**How to complete this task:**
Please repeat the records below exactly, from the first line through the line containing "Also changed, not shown: sheet Flow, sheet", and nothing more.

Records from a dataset
────

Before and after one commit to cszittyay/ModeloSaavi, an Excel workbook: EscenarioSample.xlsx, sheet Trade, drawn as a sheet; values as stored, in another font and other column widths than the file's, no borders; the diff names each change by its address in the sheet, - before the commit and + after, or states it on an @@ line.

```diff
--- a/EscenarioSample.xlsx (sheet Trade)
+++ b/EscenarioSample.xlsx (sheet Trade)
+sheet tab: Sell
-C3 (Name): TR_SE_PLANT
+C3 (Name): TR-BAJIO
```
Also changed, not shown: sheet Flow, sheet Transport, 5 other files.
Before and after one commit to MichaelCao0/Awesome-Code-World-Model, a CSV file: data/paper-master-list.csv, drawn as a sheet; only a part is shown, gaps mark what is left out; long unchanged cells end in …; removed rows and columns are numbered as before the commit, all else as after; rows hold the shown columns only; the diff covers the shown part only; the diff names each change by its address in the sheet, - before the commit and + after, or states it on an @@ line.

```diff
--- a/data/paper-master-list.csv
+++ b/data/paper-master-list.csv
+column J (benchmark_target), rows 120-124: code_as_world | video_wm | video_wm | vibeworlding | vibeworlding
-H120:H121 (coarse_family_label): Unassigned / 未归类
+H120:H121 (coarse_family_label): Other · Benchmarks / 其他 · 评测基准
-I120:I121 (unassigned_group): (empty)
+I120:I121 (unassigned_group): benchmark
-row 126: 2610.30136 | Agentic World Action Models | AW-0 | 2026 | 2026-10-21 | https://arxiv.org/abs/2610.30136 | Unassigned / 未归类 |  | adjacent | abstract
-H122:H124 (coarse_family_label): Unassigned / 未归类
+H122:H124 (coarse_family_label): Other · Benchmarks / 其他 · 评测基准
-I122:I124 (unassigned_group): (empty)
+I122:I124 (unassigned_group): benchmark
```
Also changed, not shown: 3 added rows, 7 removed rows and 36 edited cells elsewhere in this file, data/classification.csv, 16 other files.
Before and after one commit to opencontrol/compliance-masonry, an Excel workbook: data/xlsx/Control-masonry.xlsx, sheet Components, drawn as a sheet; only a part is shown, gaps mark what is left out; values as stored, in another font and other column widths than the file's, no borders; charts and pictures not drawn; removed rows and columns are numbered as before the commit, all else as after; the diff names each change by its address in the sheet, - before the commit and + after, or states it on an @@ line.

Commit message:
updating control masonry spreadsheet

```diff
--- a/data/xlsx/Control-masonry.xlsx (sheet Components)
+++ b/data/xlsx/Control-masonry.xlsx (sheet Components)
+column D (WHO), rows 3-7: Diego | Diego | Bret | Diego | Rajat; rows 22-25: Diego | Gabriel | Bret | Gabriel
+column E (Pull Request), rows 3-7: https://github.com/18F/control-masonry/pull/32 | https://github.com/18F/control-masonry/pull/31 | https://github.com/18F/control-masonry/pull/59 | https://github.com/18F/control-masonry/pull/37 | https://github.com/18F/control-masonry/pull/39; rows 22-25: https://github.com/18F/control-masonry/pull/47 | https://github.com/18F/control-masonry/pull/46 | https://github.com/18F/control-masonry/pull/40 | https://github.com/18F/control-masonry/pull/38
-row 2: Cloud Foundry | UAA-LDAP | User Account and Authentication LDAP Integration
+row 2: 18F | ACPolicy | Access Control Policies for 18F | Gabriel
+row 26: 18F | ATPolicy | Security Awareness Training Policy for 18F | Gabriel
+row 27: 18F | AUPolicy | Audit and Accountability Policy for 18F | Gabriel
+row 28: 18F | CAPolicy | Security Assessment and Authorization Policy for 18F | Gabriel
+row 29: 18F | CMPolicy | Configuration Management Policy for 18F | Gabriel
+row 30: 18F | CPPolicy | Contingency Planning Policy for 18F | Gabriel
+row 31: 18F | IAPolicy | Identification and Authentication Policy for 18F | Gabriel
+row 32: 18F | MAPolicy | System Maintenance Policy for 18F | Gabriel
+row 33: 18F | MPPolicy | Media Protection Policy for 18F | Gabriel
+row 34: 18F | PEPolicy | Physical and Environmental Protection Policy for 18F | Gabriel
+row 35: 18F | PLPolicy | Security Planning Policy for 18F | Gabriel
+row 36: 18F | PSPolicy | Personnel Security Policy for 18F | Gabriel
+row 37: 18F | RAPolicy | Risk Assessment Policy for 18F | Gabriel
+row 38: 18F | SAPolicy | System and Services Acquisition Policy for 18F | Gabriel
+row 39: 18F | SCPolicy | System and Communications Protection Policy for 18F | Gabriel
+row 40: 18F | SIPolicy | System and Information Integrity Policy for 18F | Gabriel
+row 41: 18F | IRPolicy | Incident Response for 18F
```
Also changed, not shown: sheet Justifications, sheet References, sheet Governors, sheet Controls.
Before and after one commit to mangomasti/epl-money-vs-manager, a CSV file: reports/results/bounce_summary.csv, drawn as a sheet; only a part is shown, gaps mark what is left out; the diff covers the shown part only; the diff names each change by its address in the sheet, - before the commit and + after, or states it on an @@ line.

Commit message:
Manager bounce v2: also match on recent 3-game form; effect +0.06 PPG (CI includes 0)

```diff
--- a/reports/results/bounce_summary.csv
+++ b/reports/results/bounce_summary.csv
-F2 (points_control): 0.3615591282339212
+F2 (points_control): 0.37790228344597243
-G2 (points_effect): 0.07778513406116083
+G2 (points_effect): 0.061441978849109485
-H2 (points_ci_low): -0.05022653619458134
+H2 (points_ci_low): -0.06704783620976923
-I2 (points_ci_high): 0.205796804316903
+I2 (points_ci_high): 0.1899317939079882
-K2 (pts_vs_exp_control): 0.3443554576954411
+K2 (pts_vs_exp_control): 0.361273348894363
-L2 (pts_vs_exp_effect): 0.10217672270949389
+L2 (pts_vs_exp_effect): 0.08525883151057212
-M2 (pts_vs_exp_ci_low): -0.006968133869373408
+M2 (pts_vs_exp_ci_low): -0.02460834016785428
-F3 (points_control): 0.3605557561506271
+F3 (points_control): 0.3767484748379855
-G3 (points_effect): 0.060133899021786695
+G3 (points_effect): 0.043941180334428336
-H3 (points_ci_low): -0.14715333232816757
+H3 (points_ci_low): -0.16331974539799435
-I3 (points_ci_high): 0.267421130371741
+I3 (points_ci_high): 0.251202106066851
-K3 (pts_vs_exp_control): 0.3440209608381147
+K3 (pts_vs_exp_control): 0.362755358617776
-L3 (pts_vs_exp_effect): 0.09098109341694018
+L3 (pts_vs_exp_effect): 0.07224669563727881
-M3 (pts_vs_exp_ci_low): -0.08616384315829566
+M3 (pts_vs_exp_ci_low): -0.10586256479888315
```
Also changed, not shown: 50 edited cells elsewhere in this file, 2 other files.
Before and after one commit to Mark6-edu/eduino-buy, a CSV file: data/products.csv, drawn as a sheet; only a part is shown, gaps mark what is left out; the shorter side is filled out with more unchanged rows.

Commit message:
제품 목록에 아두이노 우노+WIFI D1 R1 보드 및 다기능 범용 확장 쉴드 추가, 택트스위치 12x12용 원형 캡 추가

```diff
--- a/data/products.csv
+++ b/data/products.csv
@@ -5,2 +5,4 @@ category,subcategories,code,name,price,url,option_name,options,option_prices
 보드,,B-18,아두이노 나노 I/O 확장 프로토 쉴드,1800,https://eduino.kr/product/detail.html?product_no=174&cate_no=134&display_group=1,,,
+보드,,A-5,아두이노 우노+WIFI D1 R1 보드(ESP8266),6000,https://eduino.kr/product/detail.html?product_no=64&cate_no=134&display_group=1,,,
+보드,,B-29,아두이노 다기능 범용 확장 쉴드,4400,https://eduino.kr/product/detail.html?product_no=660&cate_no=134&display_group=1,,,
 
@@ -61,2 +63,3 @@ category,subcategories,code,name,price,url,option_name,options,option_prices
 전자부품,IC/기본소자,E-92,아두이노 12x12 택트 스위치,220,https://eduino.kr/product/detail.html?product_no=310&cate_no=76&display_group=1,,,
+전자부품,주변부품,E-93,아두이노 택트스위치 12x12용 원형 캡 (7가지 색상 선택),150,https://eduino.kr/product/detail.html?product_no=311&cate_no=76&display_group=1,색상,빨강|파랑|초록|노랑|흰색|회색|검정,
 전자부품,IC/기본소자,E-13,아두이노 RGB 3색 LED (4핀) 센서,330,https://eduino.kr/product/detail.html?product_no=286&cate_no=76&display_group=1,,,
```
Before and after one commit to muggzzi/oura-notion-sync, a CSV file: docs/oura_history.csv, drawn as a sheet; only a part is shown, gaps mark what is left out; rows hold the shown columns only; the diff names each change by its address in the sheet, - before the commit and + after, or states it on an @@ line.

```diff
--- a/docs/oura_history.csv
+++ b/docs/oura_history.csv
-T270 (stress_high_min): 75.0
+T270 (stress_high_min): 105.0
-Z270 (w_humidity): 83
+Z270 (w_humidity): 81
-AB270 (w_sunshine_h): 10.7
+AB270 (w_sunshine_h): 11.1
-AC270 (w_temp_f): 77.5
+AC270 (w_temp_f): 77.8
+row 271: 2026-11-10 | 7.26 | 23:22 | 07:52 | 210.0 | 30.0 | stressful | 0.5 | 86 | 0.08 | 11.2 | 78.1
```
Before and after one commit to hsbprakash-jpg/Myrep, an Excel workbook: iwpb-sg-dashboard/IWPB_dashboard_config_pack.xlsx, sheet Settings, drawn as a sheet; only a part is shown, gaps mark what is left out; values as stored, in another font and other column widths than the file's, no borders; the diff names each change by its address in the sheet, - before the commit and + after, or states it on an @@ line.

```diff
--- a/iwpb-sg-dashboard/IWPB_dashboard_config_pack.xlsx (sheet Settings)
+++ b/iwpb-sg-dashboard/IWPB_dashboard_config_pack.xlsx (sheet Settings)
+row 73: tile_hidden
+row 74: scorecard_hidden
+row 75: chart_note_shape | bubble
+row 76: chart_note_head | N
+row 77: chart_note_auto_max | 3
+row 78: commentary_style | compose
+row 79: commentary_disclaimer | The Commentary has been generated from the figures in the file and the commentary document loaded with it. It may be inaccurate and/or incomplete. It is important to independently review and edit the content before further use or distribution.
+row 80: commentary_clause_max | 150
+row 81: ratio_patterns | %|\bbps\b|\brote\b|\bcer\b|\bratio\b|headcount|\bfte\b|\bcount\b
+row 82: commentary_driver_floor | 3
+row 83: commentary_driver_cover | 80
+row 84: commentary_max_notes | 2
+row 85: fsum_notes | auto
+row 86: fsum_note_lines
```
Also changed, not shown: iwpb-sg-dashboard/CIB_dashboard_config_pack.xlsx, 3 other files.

────

**Answer below:**
Before and after one commit to cszittyay/ModeloSaavi, an Excel workbook: EscenarioSample.xlsx, sheet Trade, drawn as a sheet; values as stored, in another font and other column widths than the file's, no borders; the diff names each change by its address in the sheet, - before the commit and + after, or states it on an @@ line.

```diff
--- a/EscenarioSample.xlsx (sheet Trade)
+++ b/EscenarioSample.xlsx (sheet Trade)
+sheet tab: Sell
-C3 (Name): TR_SE_PLANT
+C3 (Name): TR-BAJIO
```
Also changed, not shown: sheet Flow, sheet Transport, 5 other files.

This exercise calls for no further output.